Monthly Archives: August 2019

Fastest Woman on 4-wheels Jessi Combs killed trying to set new land speed record

Diana Duel…The Driving Range

Fast was just never fast enough for racer/TV personality Jessi Combs, who died August 27th while racing a converted fighter jet across the Alvord Desert in Oregon. She was attempting to surpass her own record set September 7, 2016, when she hit a top speed of 477.59/mph driving the Other American Eagle. That record came just 3 years after she initially claimed  the women’s 4-wheel land speed record driving the North American Eagle Supersonic Speed Challenger at Alvord on October 9, 2013. She did so with an official run of 398.954 mph, and a top speed of 440.709 mph. Far outpacing the 308.51 mph mark set in 1965 by Lee Breedlove, who had held the crown for an amazing 48-years.

Just days before the fatal crash, Jessi posted on Instagram that she hoped to break 512mph.

It may seem a little crazy to walk directly into the line of fire… those who are willing, are those who achieve great things. People say I’m crazy. I say thank you,’ she wrote, adding the hashtags #gottabreak512 #aimingfor619

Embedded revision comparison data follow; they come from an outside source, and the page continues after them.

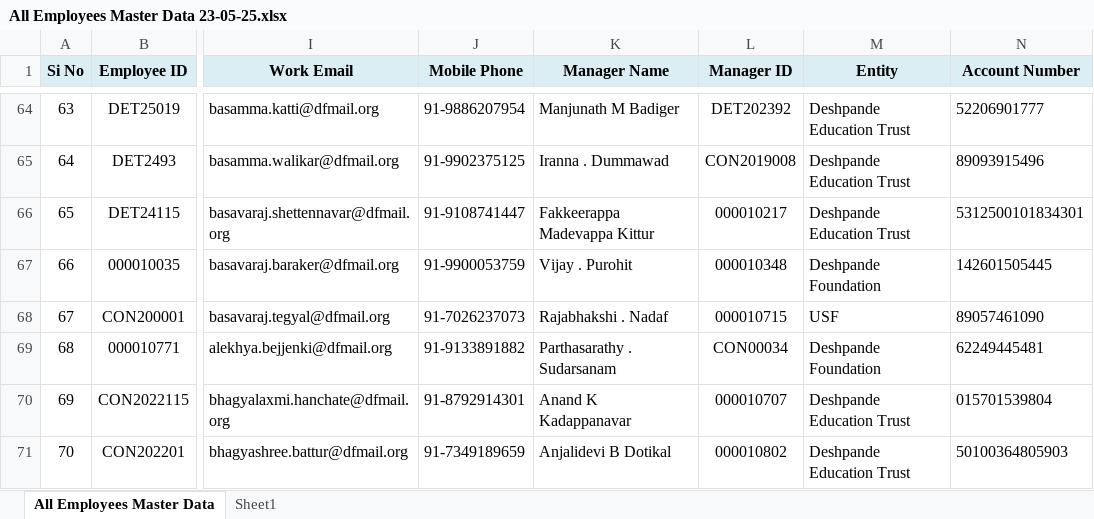
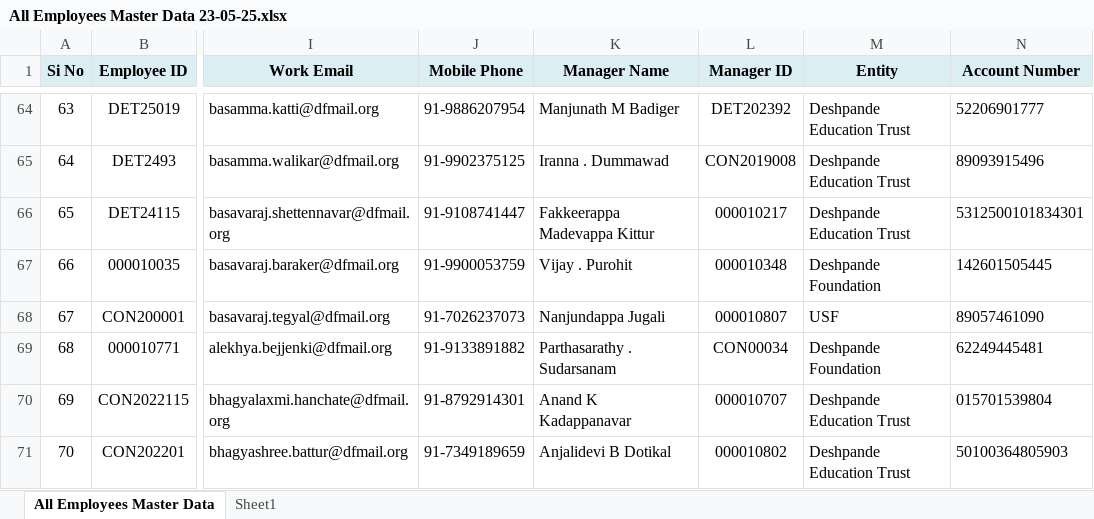
Before and after one commit to Amlanjyotilaha/DF_Ticketing_System, an Excel workbook: Template/Employee Data/All Employees Master Data 23-05-25.xlsx, sheet All Employees Master Data, drawn as a sheet; only a part is shown, gaps mark what is left out; values as stored, in another font and other column widths than the file's, no borders; the diff covers the shown part only; the diff names each change by its address in the sheet, - before the commit and + after, or states it on an @@ line.

```diff
--- a/Template/Employee Data/All Employees Master Data 23-05-25.xlsx (sheet All Employees Master Data)
+++ b/Template/Employee Data/All Employees Master Data 23-05-25.xlsx (sheet All Employees Master Data)
-K68 (Manager Name): Rajabhakshi . Nadaf
+K68 (Manager Name): Nanjundappa Jugali
-L68 (Manager ID): 000010715
+L68 (Manager ID): 000010807
```
Also changed, not shown: 2 removed rows and 4 edited cells elsewhere in this sheet, Template/Employee Data/DF Employees Master Data-12-06-25.xlsx, 8 other files.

In addition to being the 2014 Ultra 4 Spec Class National Champion with Falken Tire, other successes included winning the 2016 King of the Hammers with the Savvy Off Road team in the EMC Modified Class and a 2017 12th place finish in the Unlimited Class driving the same Stock Mod car. She also won the 2015 — Rallye Aicha des Gazelles (9 off-road rally race) – 1st – First Participation – 10th overall ; 2015 — SCORE Baja 1000 – 2nd – Class 7; 2014 — Ultra 4 King of the Hammers – 1st – Spec Class; 2014 — Ultra 4 National Championship – 1st – Spec Class; 2014 — Ultra 4 Western Region Series – 1st – Spec Class; 2014 — Ultra 4 American Rock Sports Challenge – 3rd – Spec Class; 2014 — Ultra 4 Glen Helen Grand Prix – 2nd – Spec Class; 2014 — Ultra 4 Stampede – 1st – Legends Class; and the 2011 2011 — SCORE Baja 1000 – 2nd – Class 10.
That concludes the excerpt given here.